Exoskeleton Helps the Immobile Walk
In July of 2007 Austin Whitney became paralyzed from the waist down due to a car crash. On May 7 of this year, he walked across the stage at his college graduation thanks to the Berkley Robotics and Human Engineering Laboratory (also make the eLegs robotic exoskeleton).
Known as the Austin in honor of its first test pilot, the exoskeleton system is built with many off-the-shelf parts that give the user limited range of motions; i.e., standing, walking forward, stoping and sitting. Professor Homayooon Kazerooni, founder of Berkley Bionics, believes this invention will be game-changing, as it will allow millions of people who are mobility-limited to be both mobile and more independent through the accessible technology.
How the Austin Works
There are two motors on the back of the Austin that are similar to the motor that drives a Tesla electric car.
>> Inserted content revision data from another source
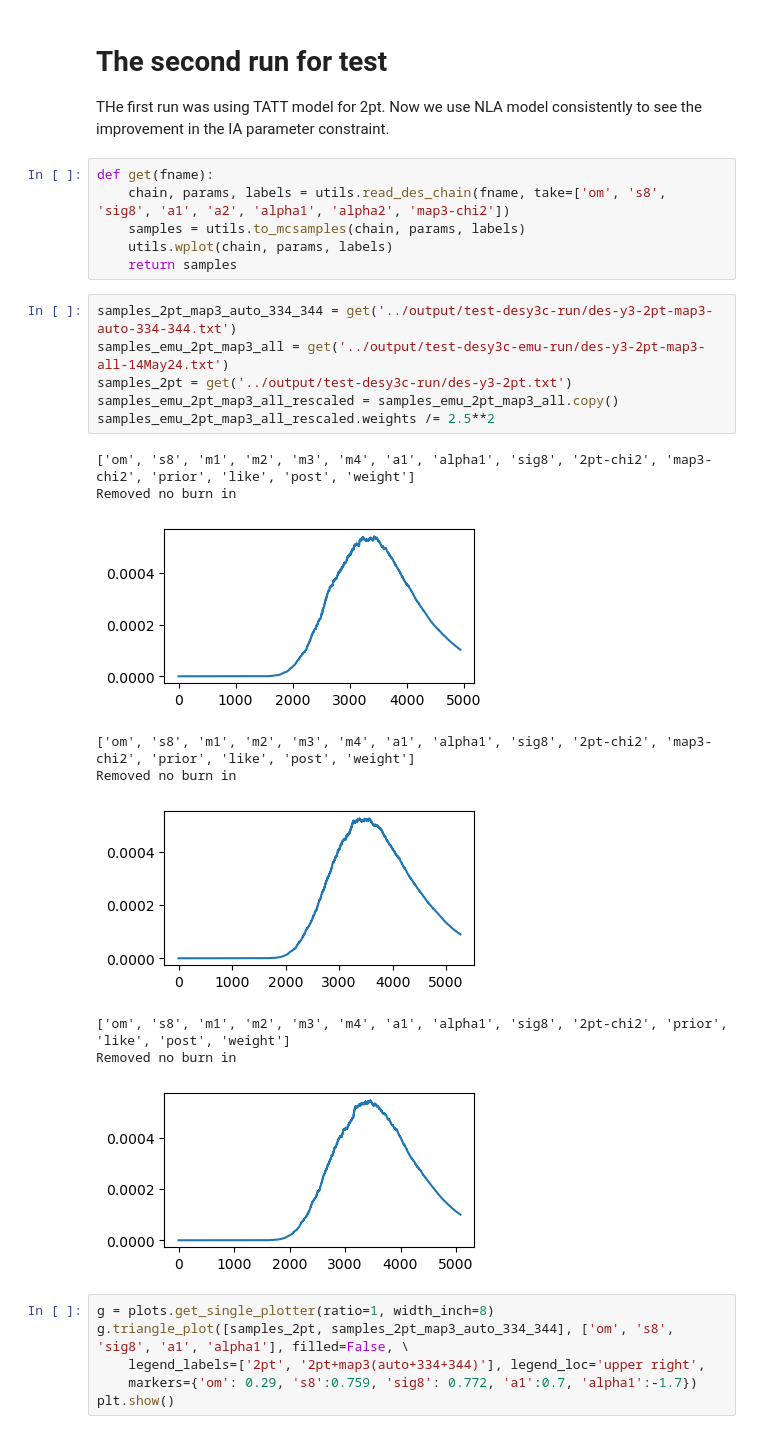
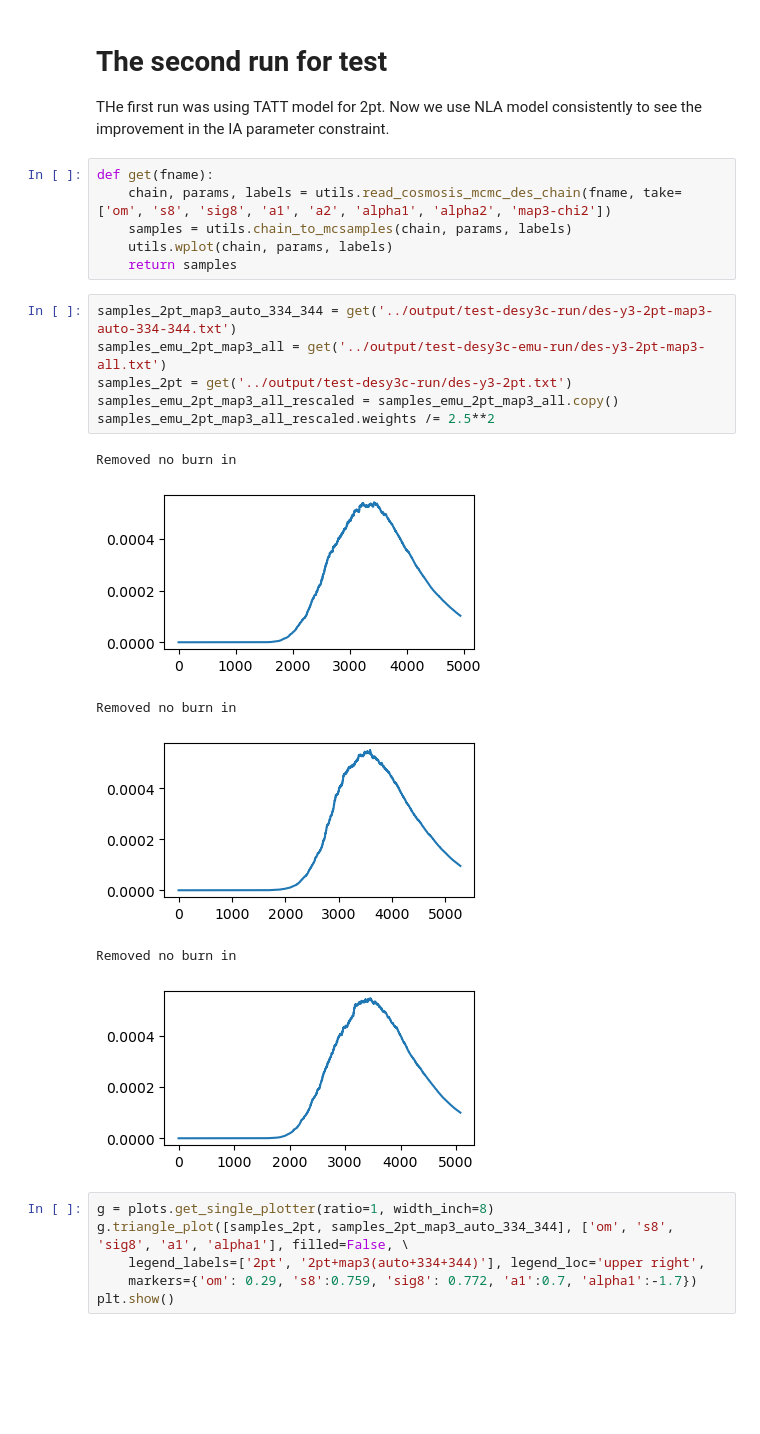
Before and after one commit to rchgomes/3pcf_integrator, a Jupyter notebook: plot-notebooks/plot-test-desy3c-run.ipynb, the cells around one changed output. Drawn from its saved outputs; the diff is of its cells as text; blank space fills up the shorter version.

```diff
--- a/plot-notebooks/plot-test-desy3c-run.ipynb
+++ b/plot-notebooks/plot-test-desy3c-run.ipynb
@@ -14,24 +14,21 @@ THe first run was using TATT model for 2pt.
 Now we use NLA model consistently to see the improvement in the IA parameter constraint.
 # %%
 def get(fname):
-    chain, params, labels = utils.read_des_chain(fname, take=['om', 's8', 'sig8', 'a1', 'a2', 'alpha1', 'alpha2', 'map3-chi2'])
-    samples = utils.to_mcsamples(chain, params, labels)
+    chain, params, labels = utils.read_cosmosis_mcmc_des_chain(fname, take=['om', 's8', 'sig8', 'a1', 'a2', 'alpha1', 'alpha2', 'map3-chi2'])
+    samples = utils.chain_to_mcsamples(chain, params, labels)
     utils.wplot(chain, params, labels)
     return samples
 # %%
 samples_2pt_map3_auto_334_344 = get('../output/test-desy3c-run/des-y3-2pt-map3-auto-334-344.txt')
-samples_emu_2pt_map3_all = get('../output/test-desy3c-emu-run/des-y3-2pt-map3-all-14May24.txt')
+samples_emu_2pt_map3_all = get('../output/test-desy3c-emu-run/des-y3-2pt-map3-all.txt')
 samples_2pt = get('../output/test-desy3c-run/des-y3-2pt.txt')
 samples_emu_2pt_map3_all_rescaled = samples_emu_2pt_map3_all.copy()
 samples_emu_2pt_map3_all_rescaled.weights /= 2.5**2
 # %% [output]
-['om', 's8', 'm1', 'm2', 'm3', 'm4', 'a1', 'alpha1', 'sig8', '2pt-chi2', 'map3-chi2', 'prior', 'like', 'post', 'weight']
 Removed no burn in
 [figure]
-['om', 's8', 'm1', 'm2', 'm3', 'm4', 'a1', 'alpha1', 'sig8', '2pt-chi2', 'map3-chi2', 'prior', 'like', 'post', 'weight']
 Removed no burn in
-[figure, old version]
+[figure, new version]
-['om', 's8', 'm1', 'm2', 'm3', 'm4', 'a1', 'alpha1', 'sig8', '2pt-chi2', 'prior', 'like', 'post', 'weight']
 Removed no burn in
 [figure]
 # %%
```
Also changed, not shown: parts of 7 cells of this notebook, 4 other files.
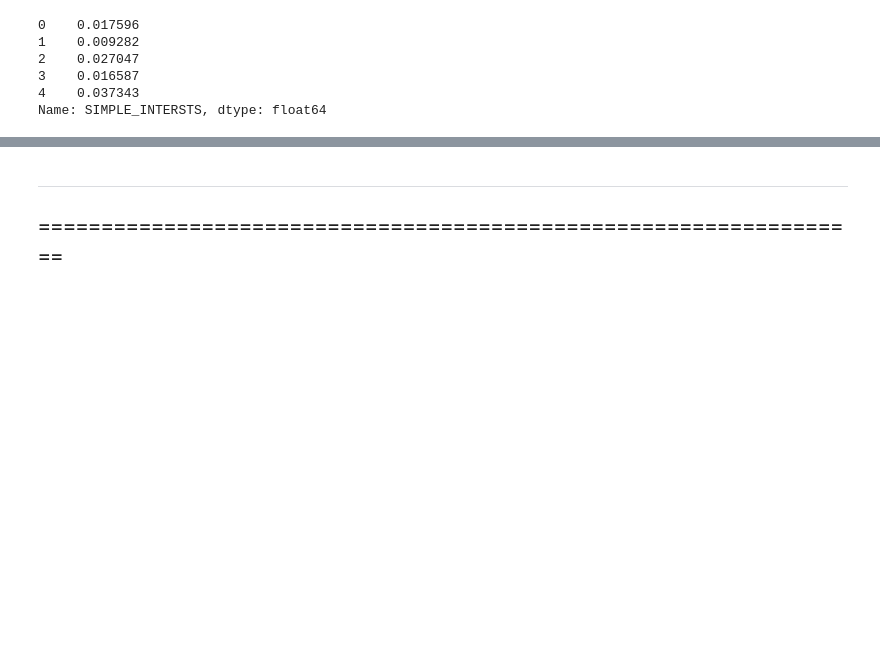
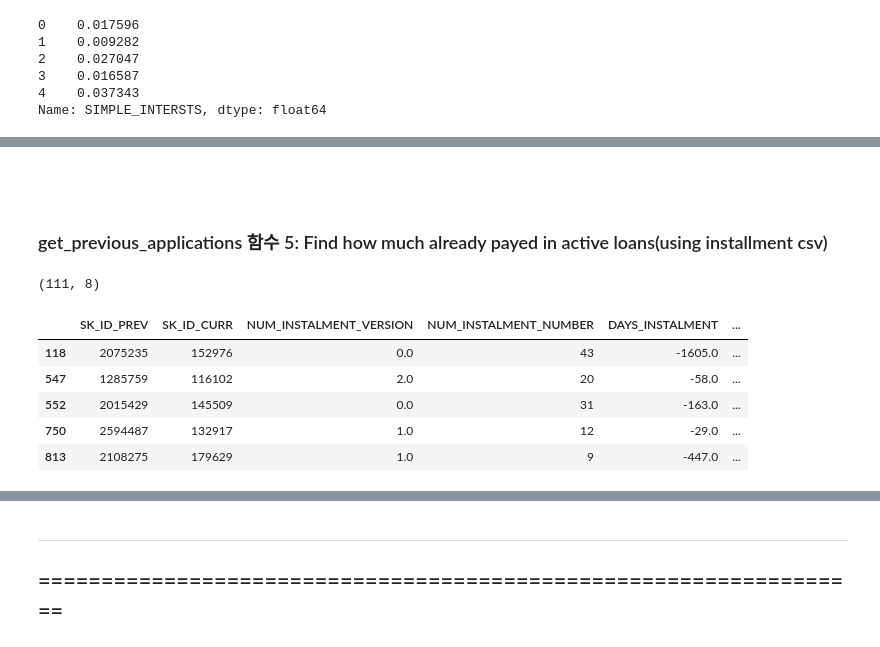
Before and after one commit to ecjang/pages, a Jupyter notebook: Kaggle/003_MultiClass_Classification_HomeCredit_LightGBM_7th.ipynb, the cells around one changed output, grey strips where cells are left out. Saved outputs shown, nothing was run; the diff lists cells and outputs as text; code cells hidden in the pictures; blank space fills up the shorter version.

```diff
--- a/Kaggle/003_MultiClass_Classification_HomeCredit_LightGBM_7th.ipynb
+++ b/Kaggle/003_MultiClass_Classification_HomeCredit_LightGBM_7th.ipynb
@@ -1695,0 +1683,16 @@ def get_previous_applications(path, num_rows= None):
+# %% [markdown]
+<br>
+<br>
+
+### get_previous_applications 함수 5: Find how much already payed in active loans(using installment csv)
+# %%
+active_pay = pay[pay['SK_ID_PREV'].isin(active_df['SK_ID_PREV'])]
+df_print(active_pay)
+# %% [output]
+(111, 8)
+|  | SK_ID_PREV | SK_ID_CURR | NUM_INSTALMENT_VERSION | NUM_INSTALMENT_NUMBER | DAYS_INSTALMENT | ... |
+| 118 | 2075235 | 152976 | 0.0 | 43 | -1605.0 | ... |
+| 547 | 1285759 | 116102 | 2.0 | 20 | -58.0 | ... |
+| 552 | 2015429 | 145509 | 0.0 | 31 | -163.0 | ... |
+| 750 | 2594487 | 132917 | 1.0 | 12 | -29.0 | ... |
+| 813 | 2108275 | 179629 | 1.0 | 9 | -447.0 | ... |
```
Also changed, not shown: parts of 19 cells of this notebook.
For instance, on the day of his graduation, young Whitney lifted himself out of his wheelchair and into the Austin. The device’s motors propelled him forward by driving his hip joint, transferring the energy from the machine to Whitney. The whole process is very tiring for the user, and additionally, being a paraplegic lowers one’s stamina, but with patience and continued use, the apparatus will help improve these individual’s overall health – as well as their independence.
Kazerooni and his team continue to improve the Austin in hopes that it will soon be an inexpensive exoskeleton system for everyday personal use for the patients who will find this device to be life-changing. Whitney, having just graduated from college, is helping in this process, acting as a human lab rat.
Watch a documentary on the Austin Project here: